I Am the Worst Actor in the World.
I'm playing Angelo, a tricky role in the best of circumstances. He's the "villain" of the piece, who goes from puritanical legalist to attempted rapist overnight. Actually, it's faster than overnight; it turns very nearly on a dime.
Now I've played bad guys before; Cassius' motives were somthing short of pure. And I've played a sex-crazed womanizing bastard before; in fact I wrote myself a part in Project Evil's Held for the express purpose of getting a chance to stretch as an actor. But I was just nervous and self-conscious all night last night, in ways I haven't been in a rehearsal room for well over a decade. I really should be better than this.
Part of it may be simple distraction. I was working last night with the specter of a business trip kind of looming; I am in fact typing this in the Charlotte airport on my way to Cedar City Utah and the Shakespeare Theatre Association of America conference (by way of one night in Las Vegas). So I had this long trip on my mind, as well as the fact that I'm about to be spending the next five days with 130 people who are all, frankly, far more knowledgeable and passionate about Shakespeare than I am.
Part of it is, of course, the simple facts of early rehearsal: my script is still in my hand, I haven't made much of any decisions about my intentions in the scene, I'm trying to remember the blocking we tried when we ran it a minute ago, I'm trying to write blocking in. Part of it is the subject matter of the scene; if I was comfortable with the first rehearsal of a scene involving sexual coersion I would probably not be the man I want to be. And honestly, part of it is the fact that my scene partner, Liz Blake, is really pretty, and I have always been shy and stupid around pretty girls. (Yes, I know; I've been married for ten and a half years to an incredibly beautiful woman; she's pretty much the only one who doesn't turn me into a blithering idiot by making eye contact.) Liz is a great friend, she's my unofficial little sister, and we've worked together a bunch in the past few years. I should be much more comfortable; I should be able to do this better.
What really bothered me was that I wasn't coming up with much of anything in the way of concrete or interesting ideas, and when I did hit what I thought was a spark of something, James (who, I must mention, is very nearly my favorite director of all time, right up there with Gary Hopper) steered me toward something else, pretty much every time. And James' ideas were so rich, so vibrant, and so damn interesting that I frankly spent the whole night pissed at myself for being so utterly bland and boring. I just couldn't focus all night.
You know, I'm pretty good at this. Art hasn't always come exactly easily to me, but it's at least come naturally; even when it's a struggle I can usually see where I'm eventually headed. Right now I don't see it. So now I'm in the Charlotte airport, waiting for a flight, angry with myself, realizing I can't listen to music on the plane because my MP3 player is in my freaking phone, I should be working on my lines, and today just sucks. I am the worst actor in the world.
So thank God for rehearsal.

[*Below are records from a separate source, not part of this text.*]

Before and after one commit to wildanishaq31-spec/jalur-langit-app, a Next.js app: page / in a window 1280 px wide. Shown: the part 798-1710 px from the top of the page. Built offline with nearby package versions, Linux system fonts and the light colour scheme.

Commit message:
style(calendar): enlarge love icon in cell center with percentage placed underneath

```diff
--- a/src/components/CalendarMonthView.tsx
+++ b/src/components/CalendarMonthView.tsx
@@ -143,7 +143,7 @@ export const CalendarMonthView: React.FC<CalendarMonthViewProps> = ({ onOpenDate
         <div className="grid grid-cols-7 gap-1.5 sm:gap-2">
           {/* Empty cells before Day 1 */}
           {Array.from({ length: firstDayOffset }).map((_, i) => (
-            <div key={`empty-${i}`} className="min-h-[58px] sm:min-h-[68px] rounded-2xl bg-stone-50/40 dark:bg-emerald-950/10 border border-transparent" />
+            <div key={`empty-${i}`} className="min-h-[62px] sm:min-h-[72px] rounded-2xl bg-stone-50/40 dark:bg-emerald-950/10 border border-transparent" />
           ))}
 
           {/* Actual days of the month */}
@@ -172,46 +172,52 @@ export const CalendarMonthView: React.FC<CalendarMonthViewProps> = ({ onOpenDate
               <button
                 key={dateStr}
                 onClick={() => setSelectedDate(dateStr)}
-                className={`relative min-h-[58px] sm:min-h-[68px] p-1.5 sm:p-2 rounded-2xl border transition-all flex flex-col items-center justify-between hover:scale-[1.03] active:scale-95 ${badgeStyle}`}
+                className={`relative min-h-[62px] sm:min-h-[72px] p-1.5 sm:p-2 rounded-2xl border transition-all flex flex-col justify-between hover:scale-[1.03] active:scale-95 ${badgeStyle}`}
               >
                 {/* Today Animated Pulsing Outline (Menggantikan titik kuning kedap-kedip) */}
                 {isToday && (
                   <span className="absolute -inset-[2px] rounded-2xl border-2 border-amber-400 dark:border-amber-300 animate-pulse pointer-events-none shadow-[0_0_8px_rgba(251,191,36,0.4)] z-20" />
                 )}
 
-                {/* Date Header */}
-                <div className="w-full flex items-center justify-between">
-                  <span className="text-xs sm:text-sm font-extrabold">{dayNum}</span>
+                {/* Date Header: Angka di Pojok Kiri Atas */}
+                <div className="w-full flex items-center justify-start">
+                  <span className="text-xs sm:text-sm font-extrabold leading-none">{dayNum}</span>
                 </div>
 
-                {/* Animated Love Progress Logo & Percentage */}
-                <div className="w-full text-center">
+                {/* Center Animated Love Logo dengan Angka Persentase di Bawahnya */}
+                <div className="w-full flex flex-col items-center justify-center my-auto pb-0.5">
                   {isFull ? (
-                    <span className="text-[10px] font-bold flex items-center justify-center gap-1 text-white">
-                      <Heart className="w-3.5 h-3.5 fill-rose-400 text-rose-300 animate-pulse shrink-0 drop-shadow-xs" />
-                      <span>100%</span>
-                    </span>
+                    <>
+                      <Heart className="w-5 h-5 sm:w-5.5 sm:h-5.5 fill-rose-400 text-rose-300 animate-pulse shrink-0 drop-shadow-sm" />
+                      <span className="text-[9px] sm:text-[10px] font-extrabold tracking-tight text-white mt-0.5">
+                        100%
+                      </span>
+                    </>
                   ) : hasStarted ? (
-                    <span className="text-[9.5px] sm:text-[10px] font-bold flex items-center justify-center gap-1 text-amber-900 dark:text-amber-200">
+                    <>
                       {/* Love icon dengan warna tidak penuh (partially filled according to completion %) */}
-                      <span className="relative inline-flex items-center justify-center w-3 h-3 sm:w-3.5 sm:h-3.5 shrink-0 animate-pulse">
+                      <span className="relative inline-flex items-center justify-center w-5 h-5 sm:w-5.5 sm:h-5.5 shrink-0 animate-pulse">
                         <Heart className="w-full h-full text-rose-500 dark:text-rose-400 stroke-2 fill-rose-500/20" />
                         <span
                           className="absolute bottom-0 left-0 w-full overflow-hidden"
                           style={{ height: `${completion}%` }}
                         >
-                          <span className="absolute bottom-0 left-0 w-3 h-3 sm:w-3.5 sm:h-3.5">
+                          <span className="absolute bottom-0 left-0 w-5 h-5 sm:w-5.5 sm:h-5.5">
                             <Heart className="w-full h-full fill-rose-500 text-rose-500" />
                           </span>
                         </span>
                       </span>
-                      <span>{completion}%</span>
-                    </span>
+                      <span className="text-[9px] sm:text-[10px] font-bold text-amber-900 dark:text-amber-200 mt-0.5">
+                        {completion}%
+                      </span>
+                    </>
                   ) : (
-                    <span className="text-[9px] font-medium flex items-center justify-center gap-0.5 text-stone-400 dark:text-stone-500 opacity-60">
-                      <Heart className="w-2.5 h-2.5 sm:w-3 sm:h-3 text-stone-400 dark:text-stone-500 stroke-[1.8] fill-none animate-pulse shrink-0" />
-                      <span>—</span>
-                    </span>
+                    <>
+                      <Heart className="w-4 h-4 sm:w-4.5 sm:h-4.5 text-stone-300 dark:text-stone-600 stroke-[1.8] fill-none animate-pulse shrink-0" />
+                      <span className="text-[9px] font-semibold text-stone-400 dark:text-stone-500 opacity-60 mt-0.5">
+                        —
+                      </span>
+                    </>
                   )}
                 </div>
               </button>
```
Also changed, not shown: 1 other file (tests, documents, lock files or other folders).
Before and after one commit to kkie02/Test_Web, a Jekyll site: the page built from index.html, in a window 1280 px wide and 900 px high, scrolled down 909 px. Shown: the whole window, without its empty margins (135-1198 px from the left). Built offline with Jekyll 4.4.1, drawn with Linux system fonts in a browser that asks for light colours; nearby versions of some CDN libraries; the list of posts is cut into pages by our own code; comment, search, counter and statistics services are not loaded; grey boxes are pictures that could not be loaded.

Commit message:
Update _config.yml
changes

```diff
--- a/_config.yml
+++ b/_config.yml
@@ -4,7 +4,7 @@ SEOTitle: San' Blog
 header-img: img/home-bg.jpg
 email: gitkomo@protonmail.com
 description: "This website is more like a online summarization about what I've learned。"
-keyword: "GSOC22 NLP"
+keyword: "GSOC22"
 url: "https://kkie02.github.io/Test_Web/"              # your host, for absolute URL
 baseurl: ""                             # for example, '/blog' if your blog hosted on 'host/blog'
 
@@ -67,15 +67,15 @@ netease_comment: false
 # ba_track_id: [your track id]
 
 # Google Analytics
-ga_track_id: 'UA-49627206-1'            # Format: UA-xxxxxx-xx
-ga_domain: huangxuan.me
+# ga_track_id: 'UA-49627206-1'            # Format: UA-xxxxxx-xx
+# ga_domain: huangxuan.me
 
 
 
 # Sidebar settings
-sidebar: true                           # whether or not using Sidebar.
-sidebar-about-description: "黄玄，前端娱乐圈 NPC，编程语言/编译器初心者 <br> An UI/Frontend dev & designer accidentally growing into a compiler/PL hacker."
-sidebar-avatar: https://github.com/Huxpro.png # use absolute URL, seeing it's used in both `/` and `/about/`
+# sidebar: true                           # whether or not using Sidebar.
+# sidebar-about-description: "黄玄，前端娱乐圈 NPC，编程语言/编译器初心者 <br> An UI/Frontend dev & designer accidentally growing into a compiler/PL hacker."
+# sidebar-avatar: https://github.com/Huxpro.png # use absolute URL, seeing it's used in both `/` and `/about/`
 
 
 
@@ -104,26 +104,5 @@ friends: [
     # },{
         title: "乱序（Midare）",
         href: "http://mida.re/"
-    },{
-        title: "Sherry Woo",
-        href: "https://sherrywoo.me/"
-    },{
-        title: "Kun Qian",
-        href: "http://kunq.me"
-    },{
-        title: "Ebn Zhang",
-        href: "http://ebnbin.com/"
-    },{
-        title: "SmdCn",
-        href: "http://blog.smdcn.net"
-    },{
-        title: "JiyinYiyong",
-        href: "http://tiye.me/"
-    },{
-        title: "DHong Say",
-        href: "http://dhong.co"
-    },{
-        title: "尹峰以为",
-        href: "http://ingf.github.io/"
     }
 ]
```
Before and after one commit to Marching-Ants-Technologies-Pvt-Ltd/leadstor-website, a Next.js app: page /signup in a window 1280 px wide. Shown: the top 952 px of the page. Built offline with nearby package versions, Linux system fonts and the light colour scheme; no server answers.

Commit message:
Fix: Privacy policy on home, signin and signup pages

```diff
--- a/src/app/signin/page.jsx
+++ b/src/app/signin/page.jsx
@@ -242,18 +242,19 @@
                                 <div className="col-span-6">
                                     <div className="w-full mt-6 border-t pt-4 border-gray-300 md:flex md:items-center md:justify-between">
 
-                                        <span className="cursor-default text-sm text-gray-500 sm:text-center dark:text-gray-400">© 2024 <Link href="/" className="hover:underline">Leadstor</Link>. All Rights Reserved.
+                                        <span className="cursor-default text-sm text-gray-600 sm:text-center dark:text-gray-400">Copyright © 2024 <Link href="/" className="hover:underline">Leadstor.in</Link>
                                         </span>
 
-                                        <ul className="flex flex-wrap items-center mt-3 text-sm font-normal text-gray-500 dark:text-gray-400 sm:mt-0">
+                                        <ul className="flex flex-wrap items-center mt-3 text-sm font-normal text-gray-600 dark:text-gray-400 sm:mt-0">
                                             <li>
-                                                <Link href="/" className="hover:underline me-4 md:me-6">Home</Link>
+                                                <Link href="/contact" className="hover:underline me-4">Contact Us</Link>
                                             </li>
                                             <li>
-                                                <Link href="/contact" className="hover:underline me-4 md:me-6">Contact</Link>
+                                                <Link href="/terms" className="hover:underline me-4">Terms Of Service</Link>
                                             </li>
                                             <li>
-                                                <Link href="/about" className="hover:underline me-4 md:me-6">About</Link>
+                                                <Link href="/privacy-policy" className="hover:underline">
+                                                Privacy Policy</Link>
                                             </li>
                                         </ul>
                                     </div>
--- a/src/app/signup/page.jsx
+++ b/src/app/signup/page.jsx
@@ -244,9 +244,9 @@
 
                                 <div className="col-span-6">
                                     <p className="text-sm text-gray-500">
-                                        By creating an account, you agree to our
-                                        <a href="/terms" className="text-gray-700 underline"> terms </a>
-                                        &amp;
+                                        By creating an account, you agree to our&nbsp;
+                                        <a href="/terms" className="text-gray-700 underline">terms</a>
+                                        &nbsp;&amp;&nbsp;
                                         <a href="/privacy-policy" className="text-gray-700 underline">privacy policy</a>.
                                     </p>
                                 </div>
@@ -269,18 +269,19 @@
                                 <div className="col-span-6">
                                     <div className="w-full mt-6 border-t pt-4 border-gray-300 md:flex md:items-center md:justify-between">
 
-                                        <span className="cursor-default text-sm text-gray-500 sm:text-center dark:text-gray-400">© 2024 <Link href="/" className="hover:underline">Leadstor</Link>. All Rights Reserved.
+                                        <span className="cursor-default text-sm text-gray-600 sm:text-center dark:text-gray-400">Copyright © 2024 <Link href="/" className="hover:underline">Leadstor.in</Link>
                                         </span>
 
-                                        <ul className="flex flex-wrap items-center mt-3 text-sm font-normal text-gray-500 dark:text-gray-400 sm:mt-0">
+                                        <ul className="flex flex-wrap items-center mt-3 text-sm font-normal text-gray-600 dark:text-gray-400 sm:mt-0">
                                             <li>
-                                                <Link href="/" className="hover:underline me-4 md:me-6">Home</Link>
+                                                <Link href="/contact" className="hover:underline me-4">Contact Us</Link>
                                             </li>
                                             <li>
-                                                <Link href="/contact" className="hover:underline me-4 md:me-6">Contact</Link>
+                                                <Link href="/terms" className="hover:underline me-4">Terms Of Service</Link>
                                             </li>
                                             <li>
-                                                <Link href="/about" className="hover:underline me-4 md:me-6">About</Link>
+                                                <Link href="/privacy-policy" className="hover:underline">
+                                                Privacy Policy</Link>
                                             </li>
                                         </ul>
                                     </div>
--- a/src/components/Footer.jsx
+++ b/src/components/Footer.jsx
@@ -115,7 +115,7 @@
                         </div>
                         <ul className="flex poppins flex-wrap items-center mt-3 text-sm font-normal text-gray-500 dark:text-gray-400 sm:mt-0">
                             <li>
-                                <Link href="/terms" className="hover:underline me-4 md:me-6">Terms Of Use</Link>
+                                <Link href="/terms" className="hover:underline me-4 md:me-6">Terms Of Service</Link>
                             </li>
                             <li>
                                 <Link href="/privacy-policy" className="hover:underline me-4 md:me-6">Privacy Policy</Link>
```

Let's get real here. It was the first time running the play's most difficult scene. It was script in hand. We have four more weeks to make it better. It's a hard freaking role. It's fracking Shakespeare. And theatre is a collaborative effort, not a contest. James knows what he's doing; it's his job to have better ideas than mine. It's my job to put flesh on his ideas, to realize them in the best way that I can. As Jennifer Massey taught me, I am sufficient. As Stanislavski taught me, and as I try so desperately to teach my acting students, who I am is infinitely more interesting than anything I could ever make up.
Because here's the thing: rehearsals are all about failure. It's what they're designed for. Where else can you try something that sucks, find out it sucks, say "Wow, that sucked," and determine to do something else instead. I've got four weeks to discover something else. Not I, we.
So thank goodness I sucked so badly last night. And believe me, I sucked the joint up bigtime. Rehearsal is for theatre artists to, in the words of Aaron Anderson, "Take the suck out."